■ What is being asked ■
The word "notebooks" marks the lines to keep; find each one in the data and copy it.

(Data items)
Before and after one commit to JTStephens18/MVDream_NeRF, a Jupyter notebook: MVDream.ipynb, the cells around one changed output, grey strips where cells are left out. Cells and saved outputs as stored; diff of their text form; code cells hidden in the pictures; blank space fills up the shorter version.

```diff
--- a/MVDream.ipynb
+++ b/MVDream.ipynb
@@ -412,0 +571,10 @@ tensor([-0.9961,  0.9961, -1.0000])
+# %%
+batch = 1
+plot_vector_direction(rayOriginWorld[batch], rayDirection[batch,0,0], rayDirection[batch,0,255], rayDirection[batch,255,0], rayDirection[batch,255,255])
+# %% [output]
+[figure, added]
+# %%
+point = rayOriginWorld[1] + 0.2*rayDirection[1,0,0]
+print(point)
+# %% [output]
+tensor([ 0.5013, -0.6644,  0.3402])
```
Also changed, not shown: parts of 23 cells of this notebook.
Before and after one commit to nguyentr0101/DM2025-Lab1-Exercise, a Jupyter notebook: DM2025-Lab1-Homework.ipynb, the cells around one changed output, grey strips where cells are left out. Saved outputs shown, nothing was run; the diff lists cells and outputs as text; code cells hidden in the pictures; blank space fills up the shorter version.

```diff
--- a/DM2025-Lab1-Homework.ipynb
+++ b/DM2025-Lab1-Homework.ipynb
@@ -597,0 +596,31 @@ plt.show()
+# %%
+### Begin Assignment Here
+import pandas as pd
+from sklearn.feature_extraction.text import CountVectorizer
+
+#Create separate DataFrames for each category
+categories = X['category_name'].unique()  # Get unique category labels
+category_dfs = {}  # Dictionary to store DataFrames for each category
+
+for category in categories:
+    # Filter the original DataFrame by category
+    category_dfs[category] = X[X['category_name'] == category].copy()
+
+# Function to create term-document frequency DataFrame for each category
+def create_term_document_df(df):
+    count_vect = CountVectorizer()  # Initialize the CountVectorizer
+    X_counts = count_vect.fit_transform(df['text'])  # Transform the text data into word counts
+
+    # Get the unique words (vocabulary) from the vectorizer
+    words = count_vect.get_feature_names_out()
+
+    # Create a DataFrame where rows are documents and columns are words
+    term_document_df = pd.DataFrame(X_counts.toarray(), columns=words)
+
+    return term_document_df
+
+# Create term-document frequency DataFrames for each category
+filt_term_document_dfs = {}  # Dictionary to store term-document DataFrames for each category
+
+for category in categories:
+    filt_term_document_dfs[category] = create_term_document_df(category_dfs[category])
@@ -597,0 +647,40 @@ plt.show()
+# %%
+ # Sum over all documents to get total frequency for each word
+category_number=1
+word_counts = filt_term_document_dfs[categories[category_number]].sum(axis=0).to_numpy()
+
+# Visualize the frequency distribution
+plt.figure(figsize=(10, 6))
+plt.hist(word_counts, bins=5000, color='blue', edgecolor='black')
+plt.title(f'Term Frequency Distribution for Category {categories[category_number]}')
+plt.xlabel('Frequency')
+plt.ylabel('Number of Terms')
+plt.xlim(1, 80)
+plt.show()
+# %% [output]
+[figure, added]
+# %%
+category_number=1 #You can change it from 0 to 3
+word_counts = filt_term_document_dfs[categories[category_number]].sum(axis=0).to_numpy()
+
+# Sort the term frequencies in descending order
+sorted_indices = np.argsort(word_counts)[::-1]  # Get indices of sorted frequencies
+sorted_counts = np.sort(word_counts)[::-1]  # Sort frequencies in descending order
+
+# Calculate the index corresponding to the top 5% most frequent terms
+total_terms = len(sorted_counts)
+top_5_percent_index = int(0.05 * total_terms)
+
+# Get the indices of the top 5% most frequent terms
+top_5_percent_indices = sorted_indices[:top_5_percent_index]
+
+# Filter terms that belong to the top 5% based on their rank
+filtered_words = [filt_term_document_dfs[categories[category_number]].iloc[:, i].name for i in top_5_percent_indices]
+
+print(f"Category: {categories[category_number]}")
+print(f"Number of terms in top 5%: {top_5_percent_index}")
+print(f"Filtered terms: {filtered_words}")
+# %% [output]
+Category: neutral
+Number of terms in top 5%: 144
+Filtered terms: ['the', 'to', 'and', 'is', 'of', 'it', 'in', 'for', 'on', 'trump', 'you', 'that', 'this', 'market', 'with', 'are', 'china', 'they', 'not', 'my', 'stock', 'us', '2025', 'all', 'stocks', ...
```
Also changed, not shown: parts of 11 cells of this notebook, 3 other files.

--

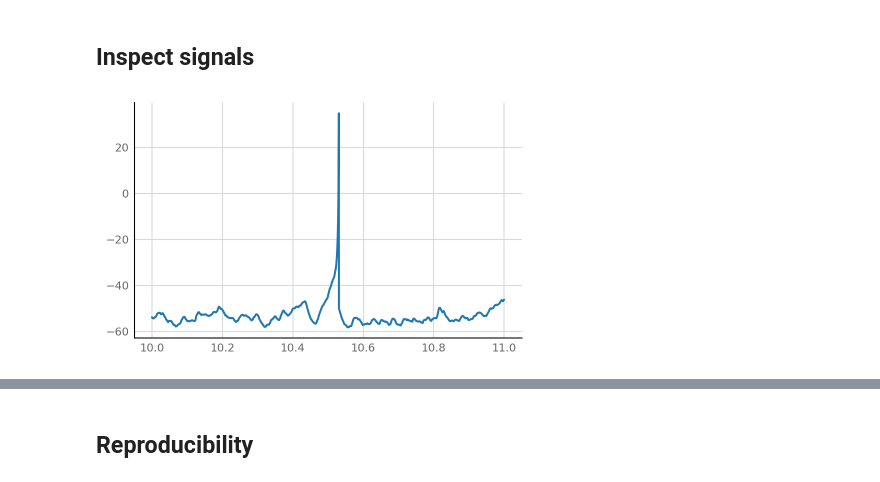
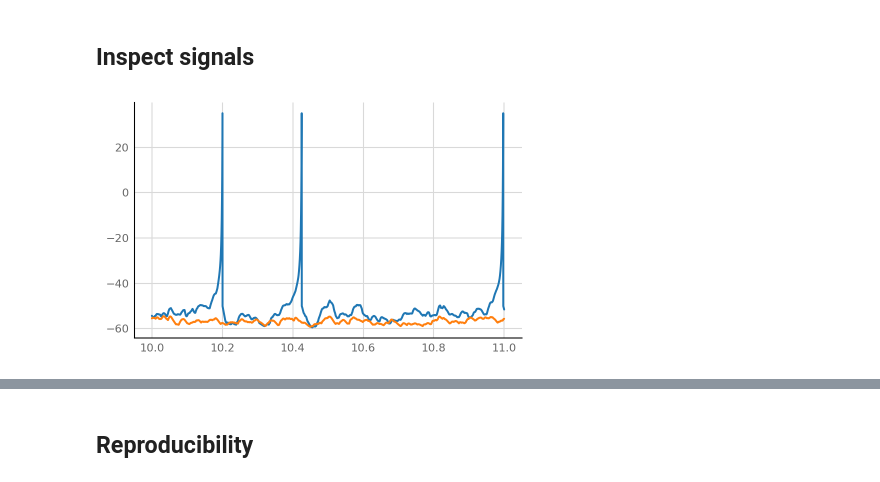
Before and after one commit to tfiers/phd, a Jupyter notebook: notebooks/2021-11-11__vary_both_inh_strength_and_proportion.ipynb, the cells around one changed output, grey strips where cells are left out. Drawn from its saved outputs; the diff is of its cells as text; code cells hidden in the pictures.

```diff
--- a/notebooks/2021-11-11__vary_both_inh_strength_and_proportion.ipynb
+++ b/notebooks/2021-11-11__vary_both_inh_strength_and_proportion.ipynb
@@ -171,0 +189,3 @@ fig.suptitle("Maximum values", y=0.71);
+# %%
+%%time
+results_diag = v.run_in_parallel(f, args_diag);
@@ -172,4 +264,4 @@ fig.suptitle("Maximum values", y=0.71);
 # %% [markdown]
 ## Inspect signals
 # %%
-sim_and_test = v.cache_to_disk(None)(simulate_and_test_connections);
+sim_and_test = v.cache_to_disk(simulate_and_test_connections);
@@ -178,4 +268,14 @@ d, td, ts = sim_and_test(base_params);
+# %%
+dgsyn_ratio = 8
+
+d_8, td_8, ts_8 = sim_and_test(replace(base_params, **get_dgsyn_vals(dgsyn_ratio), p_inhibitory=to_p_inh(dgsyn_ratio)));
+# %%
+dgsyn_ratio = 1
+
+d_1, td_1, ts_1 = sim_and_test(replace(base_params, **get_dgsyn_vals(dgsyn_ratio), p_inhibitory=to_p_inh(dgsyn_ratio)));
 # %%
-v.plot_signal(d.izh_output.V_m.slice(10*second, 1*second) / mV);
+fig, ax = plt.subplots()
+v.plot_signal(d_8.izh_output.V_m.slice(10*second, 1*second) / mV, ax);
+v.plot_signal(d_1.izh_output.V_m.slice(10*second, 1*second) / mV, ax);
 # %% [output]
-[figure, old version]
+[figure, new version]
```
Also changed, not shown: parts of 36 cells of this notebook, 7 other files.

--

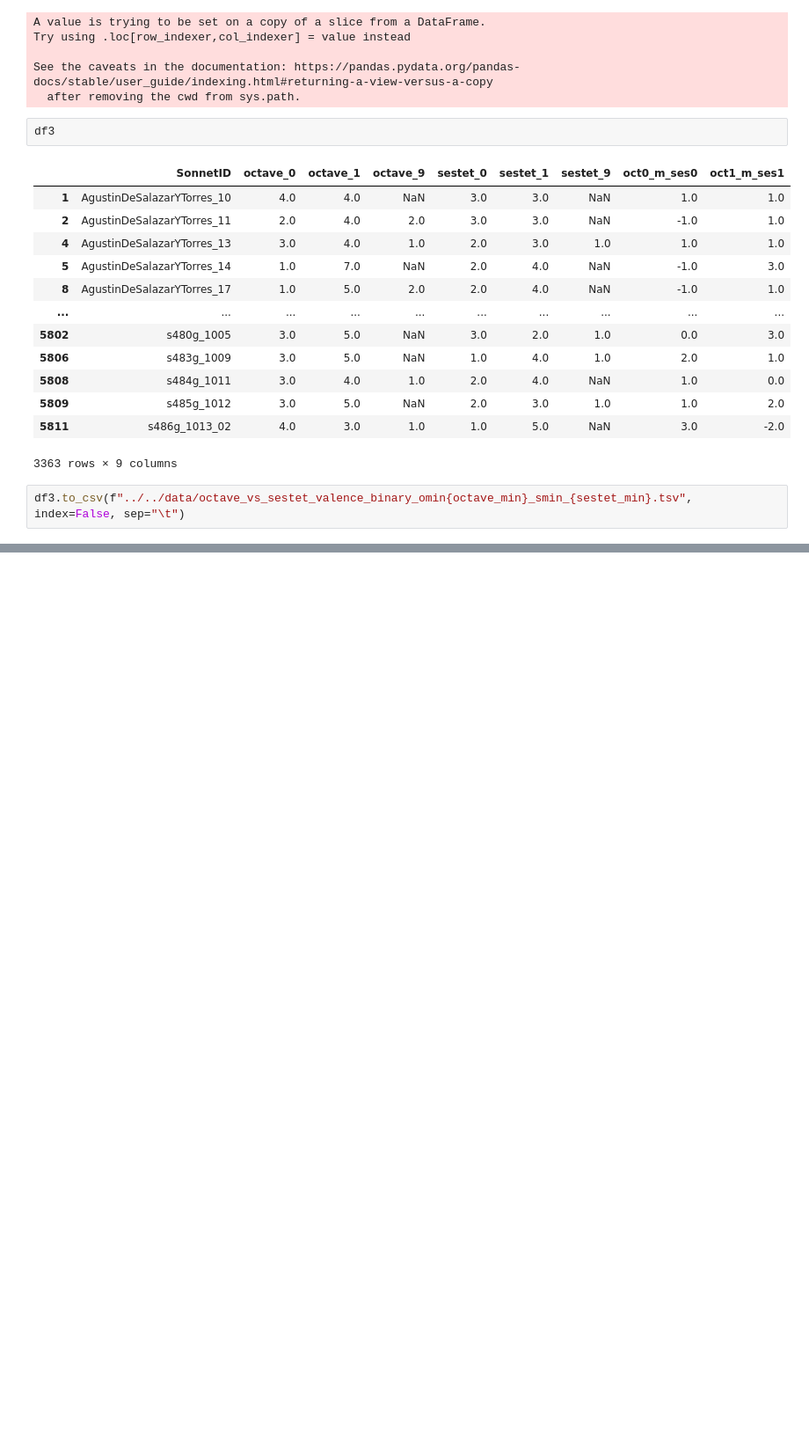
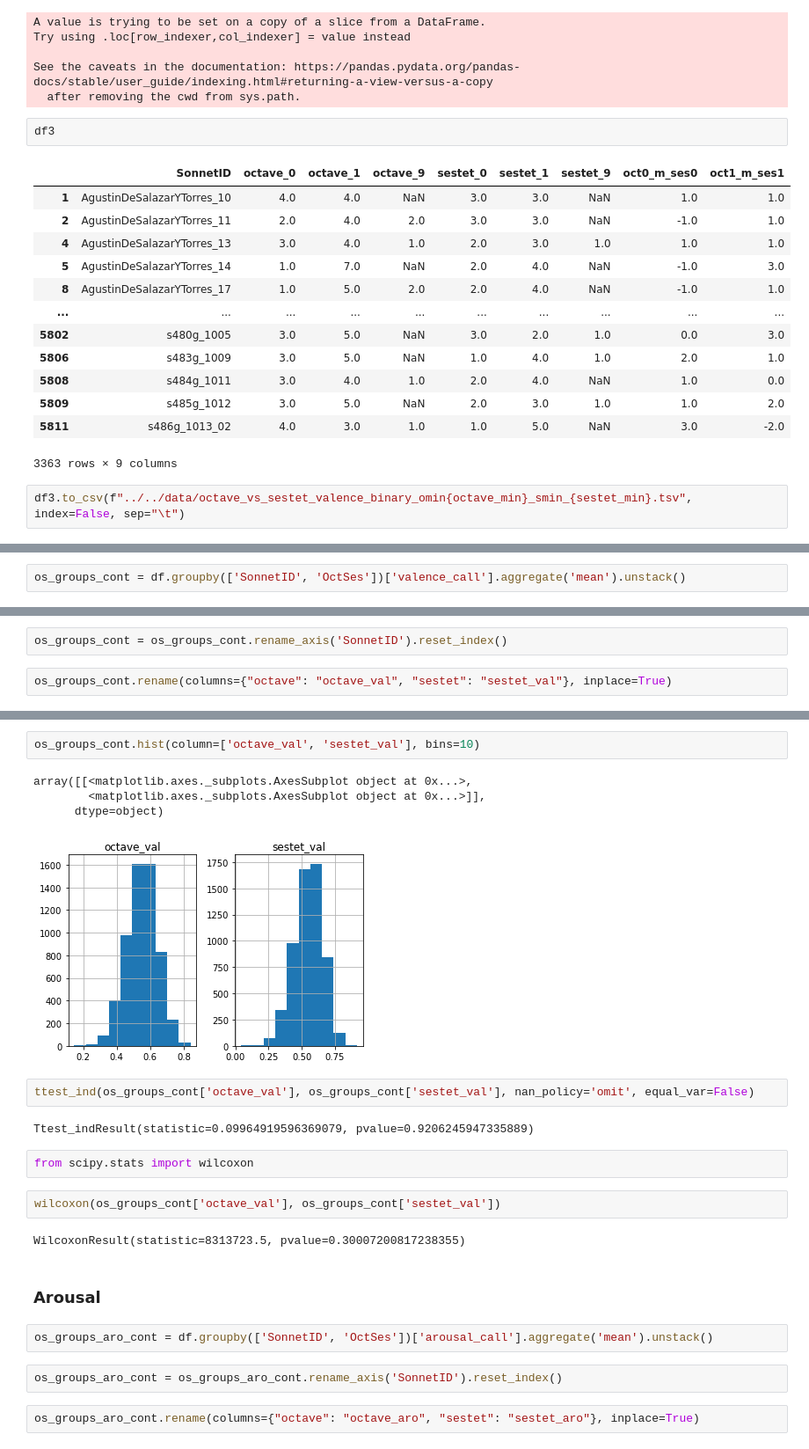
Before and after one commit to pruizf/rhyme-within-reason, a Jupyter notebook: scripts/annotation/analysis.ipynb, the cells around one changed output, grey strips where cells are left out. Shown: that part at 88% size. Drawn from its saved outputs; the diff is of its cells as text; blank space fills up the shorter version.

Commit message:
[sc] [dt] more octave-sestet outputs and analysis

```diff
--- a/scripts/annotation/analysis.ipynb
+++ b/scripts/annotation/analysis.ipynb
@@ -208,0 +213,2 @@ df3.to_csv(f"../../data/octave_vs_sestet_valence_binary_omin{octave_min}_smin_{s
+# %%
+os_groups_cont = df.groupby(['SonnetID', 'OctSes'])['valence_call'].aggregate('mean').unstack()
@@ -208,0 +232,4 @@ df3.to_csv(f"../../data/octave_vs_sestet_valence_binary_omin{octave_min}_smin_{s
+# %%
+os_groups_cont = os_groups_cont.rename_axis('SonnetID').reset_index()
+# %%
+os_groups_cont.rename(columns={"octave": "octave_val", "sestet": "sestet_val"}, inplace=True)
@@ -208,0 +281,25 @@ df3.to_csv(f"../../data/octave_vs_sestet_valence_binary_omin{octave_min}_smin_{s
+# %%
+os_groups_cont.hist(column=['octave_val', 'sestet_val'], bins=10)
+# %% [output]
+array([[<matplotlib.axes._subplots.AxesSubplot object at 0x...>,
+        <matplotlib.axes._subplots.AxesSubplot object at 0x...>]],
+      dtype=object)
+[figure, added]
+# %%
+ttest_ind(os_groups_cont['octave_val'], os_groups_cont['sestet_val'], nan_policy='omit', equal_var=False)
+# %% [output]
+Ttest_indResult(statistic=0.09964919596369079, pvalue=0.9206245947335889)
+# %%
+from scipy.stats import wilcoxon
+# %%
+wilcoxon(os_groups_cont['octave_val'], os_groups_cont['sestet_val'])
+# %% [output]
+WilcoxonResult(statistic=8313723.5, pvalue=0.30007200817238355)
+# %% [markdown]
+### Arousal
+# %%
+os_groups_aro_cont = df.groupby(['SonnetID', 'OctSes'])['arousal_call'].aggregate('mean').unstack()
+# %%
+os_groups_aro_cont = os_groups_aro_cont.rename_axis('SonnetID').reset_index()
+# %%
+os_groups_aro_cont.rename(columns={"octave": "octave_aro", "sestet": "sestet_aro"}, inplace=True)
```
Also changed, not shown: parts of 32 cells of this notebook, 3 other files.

■ Result of the exercise ■
Before and after one commit to tfiers/phd, a Jupyter notebook: notebooks/2021-11-11__vary_both_inh_strength_and_proportion.ipynb, the cells around one changed output, grey strips where cells are left out. Drawn from its saved outputs; the diff is of its cells as text; code cells hidden in the pictures.
--- a/notebooks/2021-11-11__vary_both_inh_strength_and_proportion.ipynb
+++ b/notebooks/2021-11-11__vary_both_inh_strength_and_proportion.ipynb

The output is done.